As the trial in the molestation and murder case of 27- year-old lawyer Pallavi Purkayastha draws to a close, the defence lawyer has brought forth new evidence challenging the prosecution’s case against Sajjad Ahmad Mughal alias Sajjad Pathan, the security guard working at the victim’s building in Wadala.
Wireless information relayed by the first constable who reached the spot following a call by Purkayastha’s neighbour claims that she and her live-in partner Avik Sengupta had walked into the apartment at 5 am on August 9, 2012, and that she was attacked after that.
This information contradicts prosecution’s case, which alleges that Purkayastha was found dead in a pool of blood when Sengupta reached home at 5 am. The information relayed by the constable attached to the Wadala TT mobile van states, “Pallavi and Avik Sengupta reached home at 5 am. Someone slit Pallavi’s throat.
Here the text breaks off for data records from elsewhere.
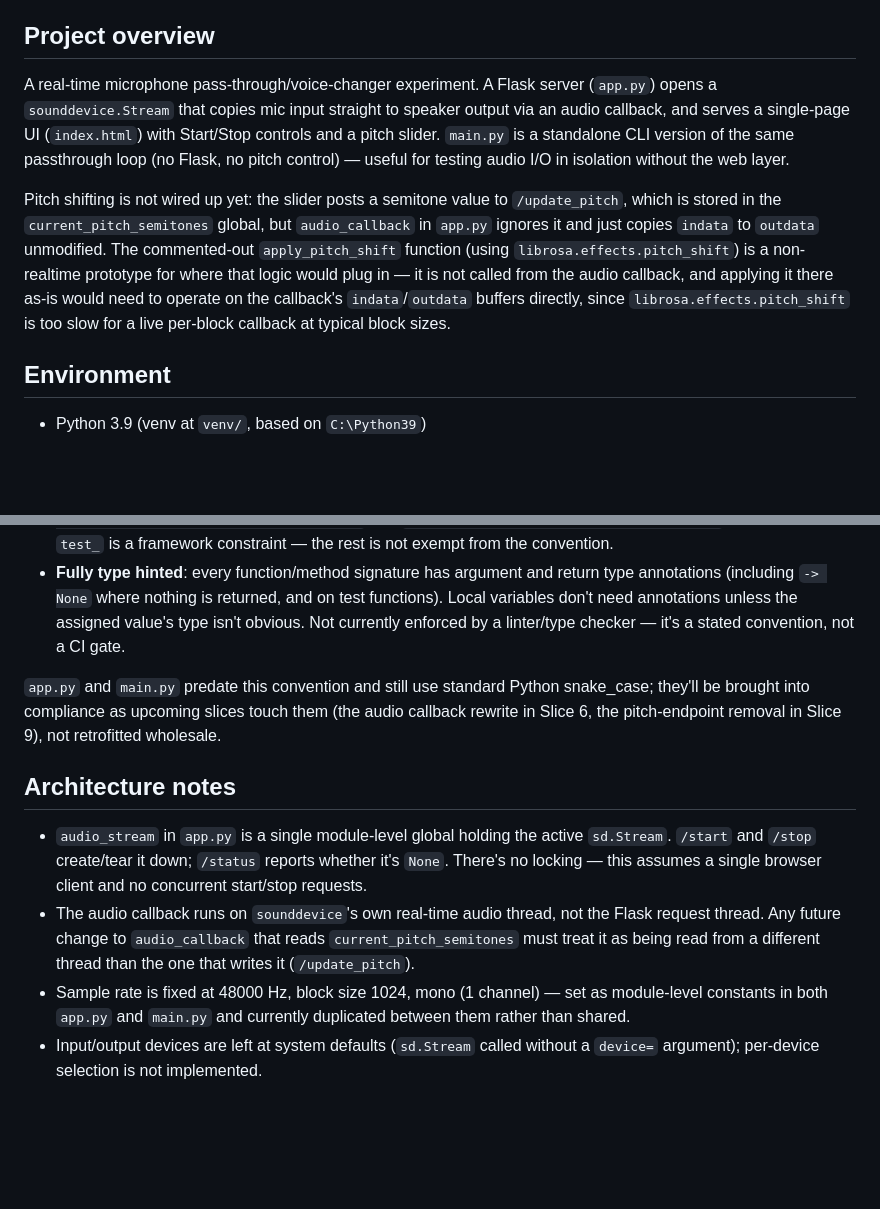
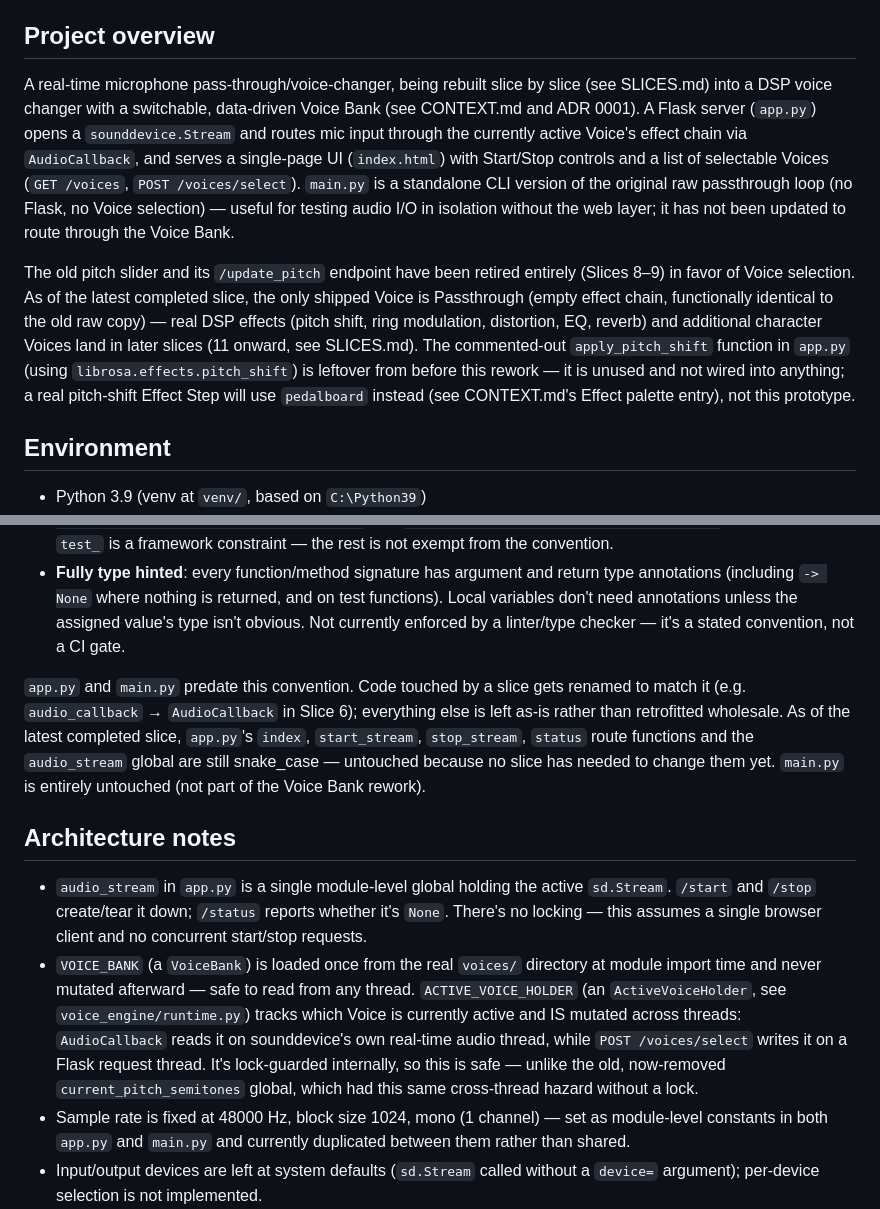
Before and after one commit to Elliot-JW-Richardson/voiceChanger, a Markdown page: CLAUDE.md, 2 parts joined by grey strips. Rendered like a GitHub page; blank space fills up the shorter version.

Commit message:
Refresh CLAUDE.md now that the pitch slider/endpoint are retired
Project overview, Code style, and Architecture notes referenced the old
pitch slider, /update_pitch, and current_pitch_semitones, all removed by
Slices 8-9. Updated to describe the Voice Bank/Voice selection system in
their place, and to correctly reflect which app.py symbols are still
snake_case (untouched, not scheduled) vs already migrated.

Co-Authored-By: Claude Sonnet 5 <noreply@anthropic.com>

```diff
--- a/CLAUDE.md
+++ b/CLAUDE.md
@@ -4,9 +4,9 @@ This file provides guidance to Claude Code (claude.ai/code) when working with co
 
 ## Project overview
 
-A real-time microphone pass-through/voice-changer experiment. A Flask server (`app.py`) opens a `sounddevice.Stream` that copies mic input straight to speaker output via an audio callback, and serves a single-page UI (`index.html`) with Start/Stop controls and a pitch slider. `main.py` is a standalone CLI version of the same passthrough loop (no Flask, no pitch control) — useful for testing audio I/O in isolation without the web layer.
+A real-time microphone pass-through/voice-changer, being rebuilt slice by slice (see SLICES.md) into a DSP voice changer with a switchable, data-driven Voice Bank (see CONTEXT.md and ADR 0001). A Flask server (`app.py`) opens a `sounddevice.Stream` and routes mic input through the currently active Voice's effect chain via `AudioCallback`, and serves a single-page UI (`index.html`) with Start/Stop controls and a list of selectable Voices (`GET /voices`, `POST /voices/select`). `main.py` is a standalone CLI version of the original raw passthrough loop (no Flask, no Voice selection) — useful for testing audio I/O in isolation without the web layer; it has not been updated to route through the Voice Bank.
 
-Pitch shifting is not wired up yet: the slider posts a semitone value to `/update_pitch`, which is stored in the `current_pitch_semitones` global, but `audio_callback` in `app.py` ignores it and just copies `indata` to `outdata` unmodified. The commented-out `apply_pitch_shift` function (using `librosa.effects.pitch_shift`) is a non-realtime prototype for where that logic would plug in — it is not called from the audio callback, and applying it there as-is would need to operate on the callback's `indata`/`outdata` buffers directly, since `librosa.effects.pitch_shift` is too slow for a live per-block callback at typical block sizes.
+The old pitch slider and its `/update_pitch` endpoint have been retired entirely (Slices 8–9) in favor of Voice selection. As of the latest completed slice, the only shipped Voice is Passthrough (empty effect chain, functionally identical to the old raw copy) — real DSP effects (pitch shift, ring modulation, distortion, EQ, reverb) and additional character Voices land in later slices (11 onward, see SLICES.md). The commented-out `apply_pitch_shift` function in `app.py` (using `librosa.effects.pitch_shift`) is leftover from before this rework — it is unused and not wired into anything; a real pitch-shift Effect Step will use `pedalboard` instead (see CONTEXT.md's Effect palette entry), not this prototype.
 
 ## Environment
 
@@ -47,11 +47,11 @@ Deliberate deviation from PEP 8, established starting with the Slice 1 implement
 - **Exception**: pytest test functions keep the mandatory lowercase `test_` prefix pytest's default discovery requires, but everything after it follows the normal PascalCase function rule (e.g. `def test_EmptyChainReturnsBlockUnchanged():`, not `test_empty_chain_returns_block_unchanged`). Only the literal `test_` is a framework constraint — the rest is not exempt from the convention.
 - **Fully type hinted**: every function/method signature has argument and return type annotations (including `-> None` where nothing is returned, and on test functions). Local variables don't need annotations unless the assigned value's type isn't obvious. Not currently enforced by a linter/type checker — it's a stated convention, not a CI gate.
 
-`app.py` and `main.py` predate this convention and still use standard Python snake_case; they'll be brought into compliance as upcoming slices touch them (the audio callback rewrite in Slice 6, the pitch-endpoint removal in Slice 9), not retrofitted wholesale.
+`app.py` and `main.py` predate this convention. Code touched by a slice gets renamed to match it (e.g. `audio_callback` → `AudioCallback` in Slice 6); everything else is left as-is rather than retrofitted wholesale. As of the latest completed slice, `app.py`'s `index`, `start_stream`, `stop_stream`, `status` route functions and the `audio_stream` global are still snake_case — untouched because no slice has needed to change them yet. `main.py` is entirely untouched (not part of the Voice Bank rework).
 
 ## Architecture notes
 
 - `audio_stream` in `app.py` is a single module-level global holding the active `sd.Stream`. `/start` and `/stop` create/tear it down; `/status` reports whether it's `None`. There's no locking — this assumes a single browser client and no concurrent start/stop requests.
-- The audio callback runs on `sounddevice`'s own real-time audio thread, not the Flask request thread. Any future change to `audio_callback` that reads `current_pitch_semitones` must treat it as being read from a different thread than the one that writes it (`/update_pitch`).
+- `VOICE_BANK` (a `VoiceBank`) is loaded once from the real `voices/` directory at module import time and never mutated afterward — safe to read from any thread. `ACTIVE_VOICE_HOLDER` (an `ActiveVoiceHolder`, see `voice_engine/runtime.py`) tracks which Voice is currently active and IS mutated across threads: `AudioCallback` reads it on sounddevice's own real-time audio thread, while `POST /voices/select` writes it on a Flask request thread. It's lock-guarded internally, so this is safe — unlike the old, now-removed `current_pitch_semitones` global, which had this same cross-thread hazard without a lock.
 - Sample rate is fixed at 48000 Hz, block size 1024, mono (1 channel) — set as module-level constants in both `app.py` and `main.py` and currently duplicated between them rather than shared.
 - Input/output devices are left at system defaults (`sd.Stream` called without a `device=` argument); per-device selection is not implemented.
```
Who attacked her is not known. Avik is still at the spot. He (Avik) says he is a lawyer.” The information was recorded in Marathi.
The special women’s court presided by Judge Vrushali Joshi on Thursday allowed the defence to admit the wireless communication as evidence on record. Special public prosecutor Ujjwal Nikam consented without contesting the authenticity of the evidence.
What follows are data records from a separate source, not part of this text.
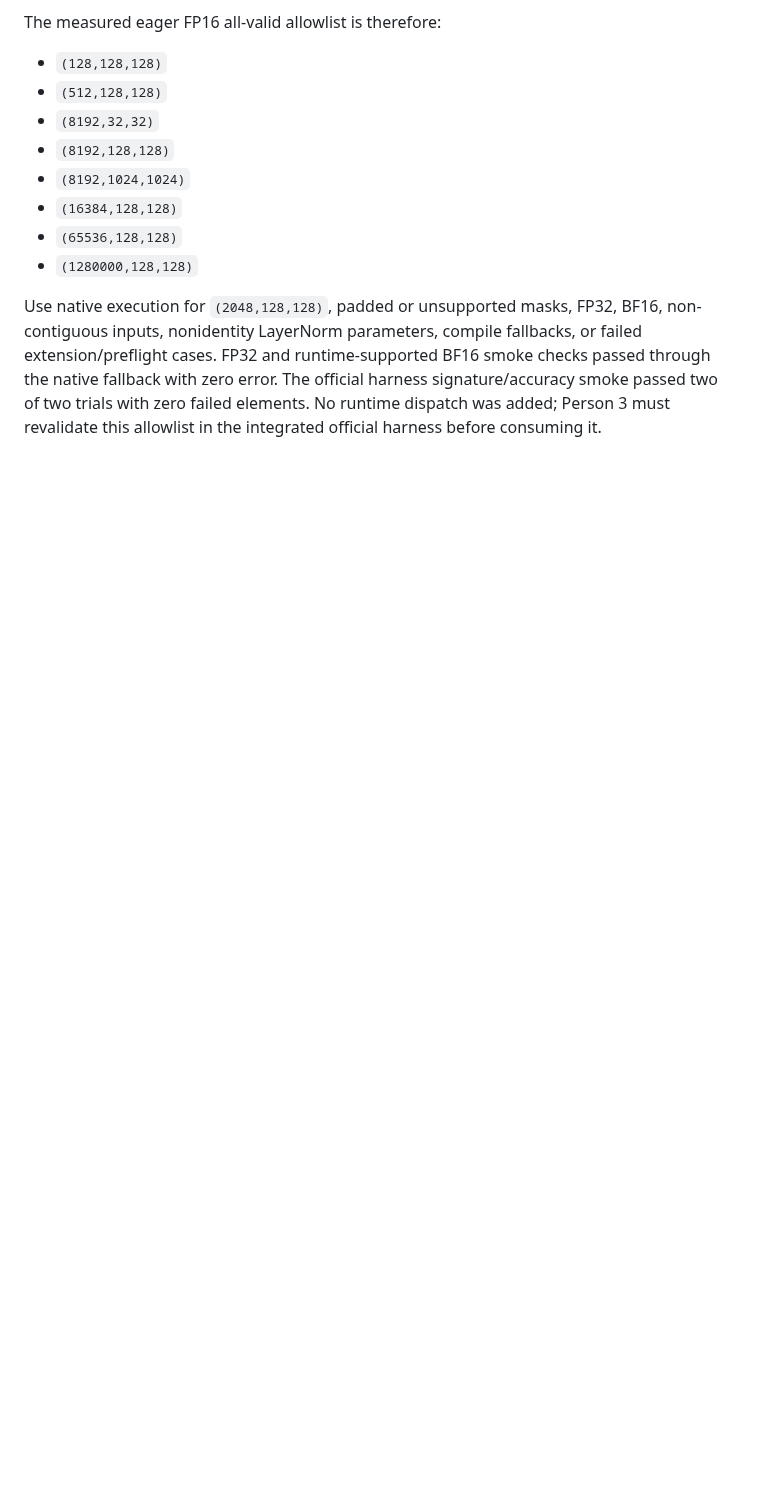
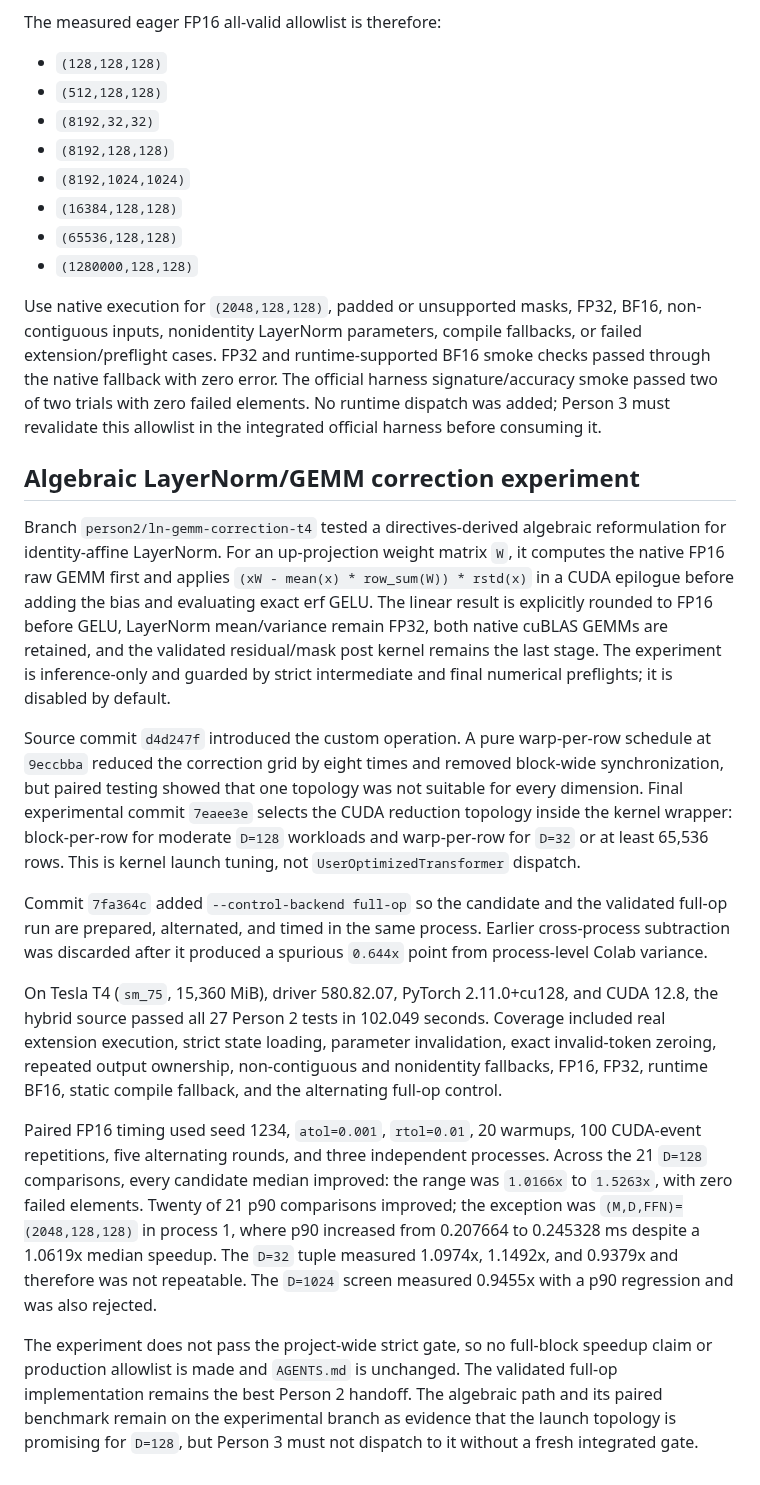
Before and after one commit to ecrystell/women-in-tiktok-tech-jam, a Markdown page: PERSON2_EXPERIMENTS.md, the part around the change. Rendered like a GitHub page; blank space fills up the shorter version.

Commit message:
Document LayerNorm GEMM correction results

```diff
--- a/PERSON2_EXPERIMENTS.md
+++ b/PERSON2_EXPERIMENTS.md
@@ -381,3 +381,52 @@ BF16 smoke checks passed through the native fallback with zero error. The
 official harness signature/accuracy smoke passed two of two trials with zero
 failed elements. No runtime dispatch was added; Person 3 must revalidate this
 allowlist in the integrated official harness before consuming it.
+
+## Algebraic LayerNorm/GEMM correction experiment
+
+Branch `person2/ln-gemm-correction-t4` tested a directives-derived algebraic
+reformulation for identity-affine LayerNorm. For an up-projection weight
+matrix `W`, it computes the native FP16 raw GEMM first and applies
+`(xW - mean(x) * row_sum(W)) * rstd(x)` in a CUDA epilogue before adding the
+bias and evaluating exact erf GELU. The linear result is explicitly rounded
+to FP16 before GELU, LayerNorm mean/variance remain FP32, both native cuBLAS
+GEMMs are retained, and the validated residual/mask post kernel remains the
+last stage. The experiment is inference-only and guarded by strict
+intermediate and final numerical preflights; it is disabled by default.
+
+Source commit `d4d247f` introduced the custom operation. A pure warp-per-row
+schedule at `9eccbba` reduced the correction grid by eight times and removed
+block-wide synchronization, but paired testing showed that one topology was
+not suitable for every dimension. Final experimental commit `7eaee3e` selects
+the CUDA reduction topology inside the kernel wrapper: block-per-row for
+moderate `D=128` workloads and warp-per-row for `D=32` or at least 65,536
+rows. This is kernel launch tuning, not `UserOptimizedTransformer` dispatch.
+
+Commit `7fa364c` added `--control-backend full-op` so the candidate and the
+validated full-op run are prepared, alternated, and timed in the same process.
+Earlier cross-process subtraction was discarded after it produced a spurious
+`0.644x` point from process-level Colab variance.
+
+On Tesla T4 (`sm_75`, 15,360 MiB), driver 580.82.07, PyTorch 2.11.0+cu128,
+and CUDA 12.8, the hybrid source passed all 27 Person 2 tests in 102.049
+seconds. Coverage included real extension execution, strict state loading,
+parameter invalidation, exact invalid-token zeroing, repeated output
+ownership, non-contiguous and nonidentity fallbacks, FP16, FP32, runtime BF16,
+static compile fallback, and the alternating full-op control.
+
+Paired FP16 timing used seed 1234, `atol=0.001`, `rtol=0.01`, 20 warmups,
+100 CUDA-event repetitions, five alternating rounds, and three independent
+processes. Across the 21 `D=128` comparisons, every candidate median improved:
+the range was `1.0166x` to `1.5263x`, with zero failed elements. Twenty of 21
+p90 comparisons improved; the exception was `(M,D,FFN)=(2048,128,128)` in
+process 1, where p90 increased from 0.207664 to 0.245328 ms despite a 1.0619x
+median speedup. The `D=32` tuple measured 1.0974x, 1.1492x, and 0.9379x and
+therefore was not repeatable. The `D=1024` screen measured 0.9455x with a p90
+regression and was also rejected.
+
+The experiment does not pass the project-wide strict gate, so no full-block
+speedup claim or production allowlist is made and `AGENTS.md` is unchanged.
+The validated full-op implementation remains the best Person 2 handoff. The
+algebraic path and its paired benchmark remain on the experimental branch as
+evidence that the launch topology is promising for `D=128`, but Person 3 must
+not dispatch to it without a fresh integrated gate.
```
With over 30 witnesses examined, the prosecution has already closed its case and the court had scheduled it for final arguments before delivering judgment.
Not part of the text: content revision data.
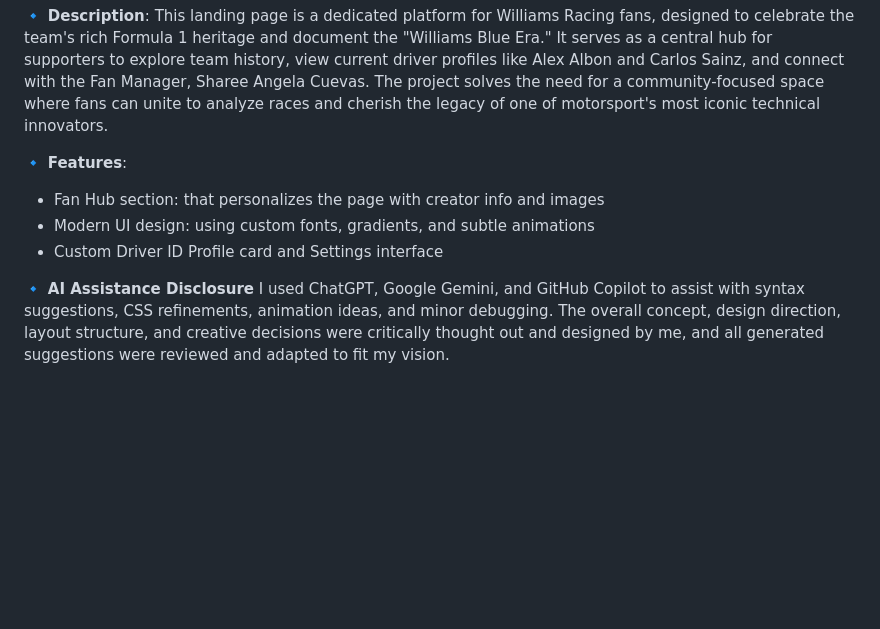
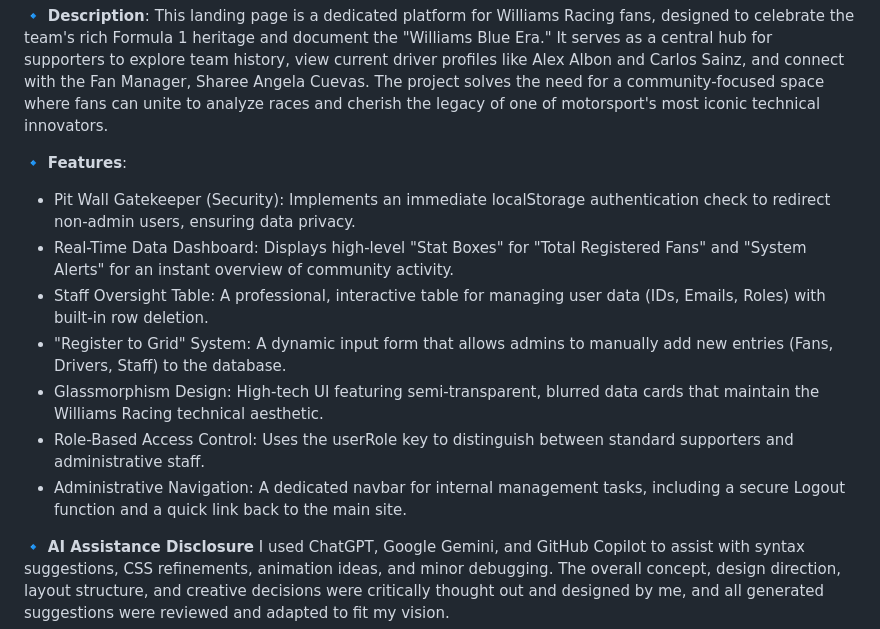
Before and after one commit to Sharee1213/CUEVAS-INTEGRATIVE-PROGRAMMING, a Markdown page: README.md, the part around one of its changes. GitHub-like rendering; blank space fills up the shorter version.

```diff
--- a/README.md
+++ b/README.md
@@ -92,9 +96,13 @@ I learned that technology is a partnership of patience, and I realized that whil
 
 🔹 **Features**:
 
-- Fan Hub section: that personalizes the page with creator info and images
-- Modern UI design: using custom fonts, gradients, and subtle animations
-- Custom Driver ID Profile card and Settings interface
+- Pit Wall Gatekeeper (Security): Implements an immediate localStorage authentication check to redirect non-admin users, ensuring data privacy.
+- Real-Time Data Dashboard: Displays high-level "Stat Boxes" for "Total Registered Fans" and "System Alerts" for an instant overview of community activity.
+- Staff Oversight Table: A professional, interactive table for managing user data (IDs, Emails, Roles) with built-in row deletion.
+- "Register to Grid" System: A dynamic input form that allows admins to manually add new entries (Fans, Drivers, Staff) to the database.
+- Glassmorphism Design: High-tech UI featuring semi-transparent, blurred data cards that maintain the Williams Racing technical aesthetic.
+- Role-Based Access Control: Uses the userRole key to distinguish between standard supporters and administrative staff.
+- Administrative Navigation: A dedicated navbar for internal management tasks, including a secure Logout function and a quick link back to the main site.
 
 🔹 **AI Assistance Disclosure**
 I used ChatGPT, Google Gemini, and GitHub Copilot to assist with syntax suggestions, CSS refinements, animation ideas, and minor debugging. The overall concept, design direction, layout structure, and creative decisions were critically thought out and designed by me, and all generated suggestions were reviewed and adapted to fit my vision.
```
Also changed, not shown: other parts of README.md (+31 -3 lines).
Sengupta died in November 2013 following a prolonged illness.
In his statement recorded in August last year, he had concurred with the prosecution’s case. He had said Pathan would stare at Purkayastha, which made her uncomfortable. The prosecution has built its case on Pathan’s confession along with two of his friends — a driver and another security agent — whom he allegedly called up hours after the incident and admitted to have killed a woman.
In a three-page confession attached to the chargesheet filed by the Mumbai Police Crime Branch, Pathan, had allegedly confessed to his crime and claimed that he was attracted to Purkayastha and hoped to have a physical relationship.
With the new piece of evidence, defence lawyer Abdul Wahab Khan contended that the entire investigation carried out in the case appears to be suspicious. “This piece of evidence was suppressed and made available only when the defence made a demand under law,” said Khan.
However, Nikam said the information as was not important. He added that there was high scope of error when the information is relayed. “The information relayed to the control room is always full of errors. What that constable must have said, what the constable at the control room must have noted, only they know. If a piece of evidence is admitted before the court, it does not mean that it is accepted. We will contest it,” Nikam said.